* TASK DETAILS:
Repeat each entry as written, dropping any picture you find.

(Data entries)
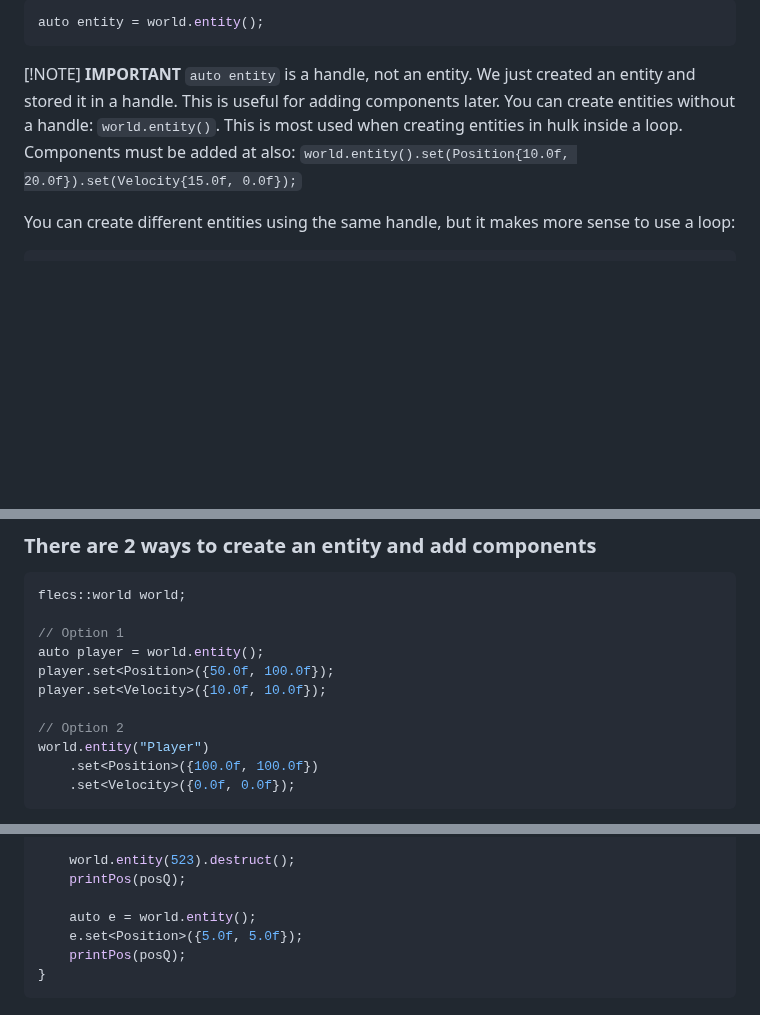
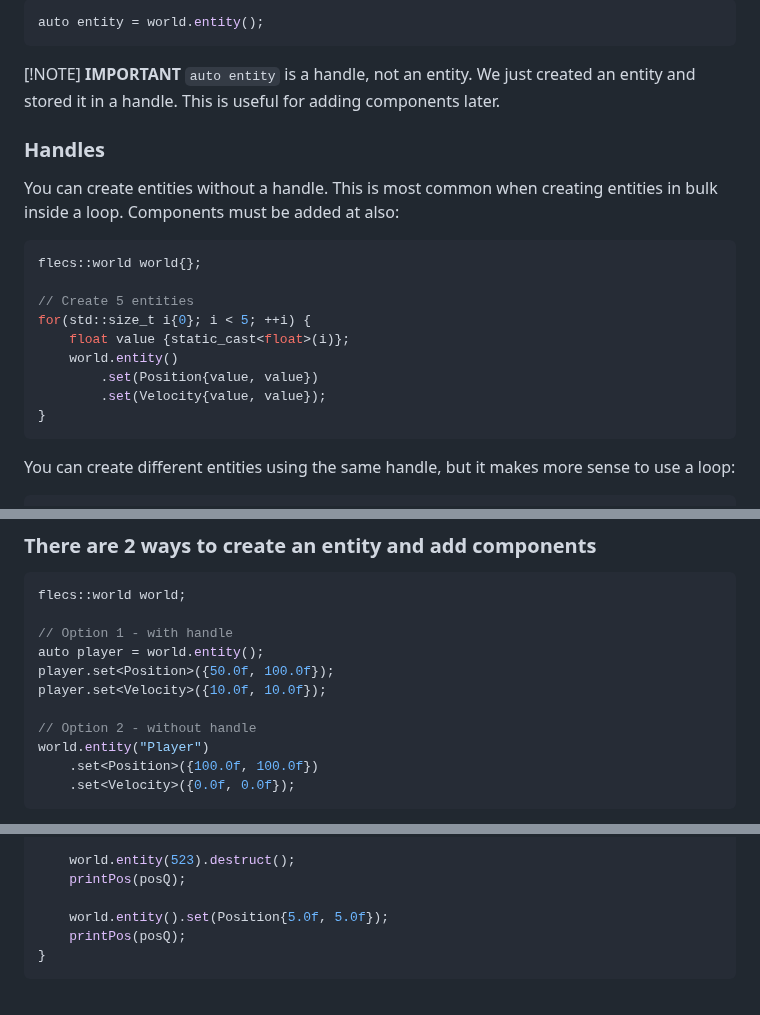
Before and after one commit to cheomanigua/cplus-docs, a Markdown page: docs/flecs.md, 3 parts joined by grey strips. Drawn GitHub-style; blank space fills up the shorter version.

Commit message:
refac: Flecs

````diff
--- a/docs/flecs.md
+++ b/docs/flecs.md
@@ -130,7 +130,22 @@ auto entity = world.entity();
 [!NOTE]
 <strong>IMPORTANT</strong>
 <code>auto entity</code> is a handle, not an entity. We just created an entity and stored it in a handle. This is useful for adding components later.</br>
-You can create entities without a handle: <code>world.entity()</code>. This is most used when creating entities in hulk inside a loop. Components must be added at also: <code>world.entity().set(Position{10.0f, 20.0f}).set(Velocity{15.0f, 0.0f});</code>
+
+### Handles
+
+You can create entities without a handle. This is most common when creating entities in bulk inside a loop. Components must be added at also:
+
+```cpp
+flecs::world world{};
+
+// Create 5 entities
+for(std::size_t i{0}; i < 5; ++i) {
+    float value {static_cast<float>(i)};
+    world.entity()
+        .set(Position{value, value})
+        .set(Velocity{value, value});
+}
+```
 
 You can create different entities using the same handle, but it makes more sense to use a loop:
 
@@ -261,12 +276,12 @@ That's the core ECS idea.
 ```cpp
 flecs::world world;
 
-// Option 1
+// Option 1 - with handle
 auto player = world.entity();
 player.set<Position>({50.0f, 100.0f});
 player.set<Velocity>({10.0f, 10.0f});
 
-// Option 2
+// Option 2 - without handle
 world.entity("Player")
     .set<Position>({100.0f, 100.0f})
     .set<Velocity>({0.0f, 0.0f});
@@ -760,8 +775,7 @@ int main() {
     world.entity(523).destruct();
     printPos(posQ);
 
-    auto e = world.entity();
-    e.set<Position>({5.0f, 5.0f});
+    world.entity().set(Position{5.0f, 5.0f});
     printPos(posQ);
 }
 ```
````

* WRITTEN ANSWER:
Before and after one commit to cheomanigua/cplus-docs, a Markdown page: docs/flecs.md, 3 parts joined by grey strips. Drawn GitHub-style; blank space fills up the shorter version.

Commit message:
refac: Flecs

````diff
--- a/docs/flecs.md
+++ b/docs/flecs.md
@@ -130,7 +130,22 @@ auto entity = world.entity();
 [!NOTE]
 <strong>IMPORTANT</strong>
 <code>auto entity</code> is a handle, not an entity. We just created an entity and stored it in a handle. This is useful for adding components later.</br>
-You can create entities without a handle: <code>world.entity()</code>. This is most used when creating entities in hulk inside a loop. Components must be added at also: <code>world.entity().set(Position{10.0f, 20.0f}).set(Velocity{15.0f, 0.0f});</code>
+
+### Handles
+
+You can create entities without a handle. This is most common when creating entities in bulk inside a loop. Components must be added at also:
+
+```cpp
+flecs::world world{};
+
+// Create 5 entities
+for(std::size_t i{0}; i < 5; ++i) {
+    float value {static_cast<float>(i)};
+    world.entity()
+        .set(Position{value, value})
+        .set(Velocity{value, value});
+}
+```
 
 You can create different entities using the same handle, but it makes more sense to use a loop:
 
@@ -261,12 +276,12 @@ That's the core ECS idea.
 ```cpp
 flecs::world world;
 
-// Option 1
+// Option 1 - with handle
 auto player = world.entity();
 player.set<Position>({50.0f, 100.0f});
 player.set<Velocity>({10.0f, 10.0f});
 
-// Option 2
+// Option 2 - without handle
 world.entity("Player")
     .set<Position>({100.0f, 100.0f})
     .set<Velocity>({0.0f, 0.0f});
@@ -760,8 +775,7 @@ int main() {
     world.entity(523).destruct();
     printPos(posQ);
 
-    auto e = world.entity();
-    e.set<Position>({5.0f, 5.0f});
+    world.entity().set(Position{5.0f, 5.0f});
     printPos(posQ);
 }
 ```
````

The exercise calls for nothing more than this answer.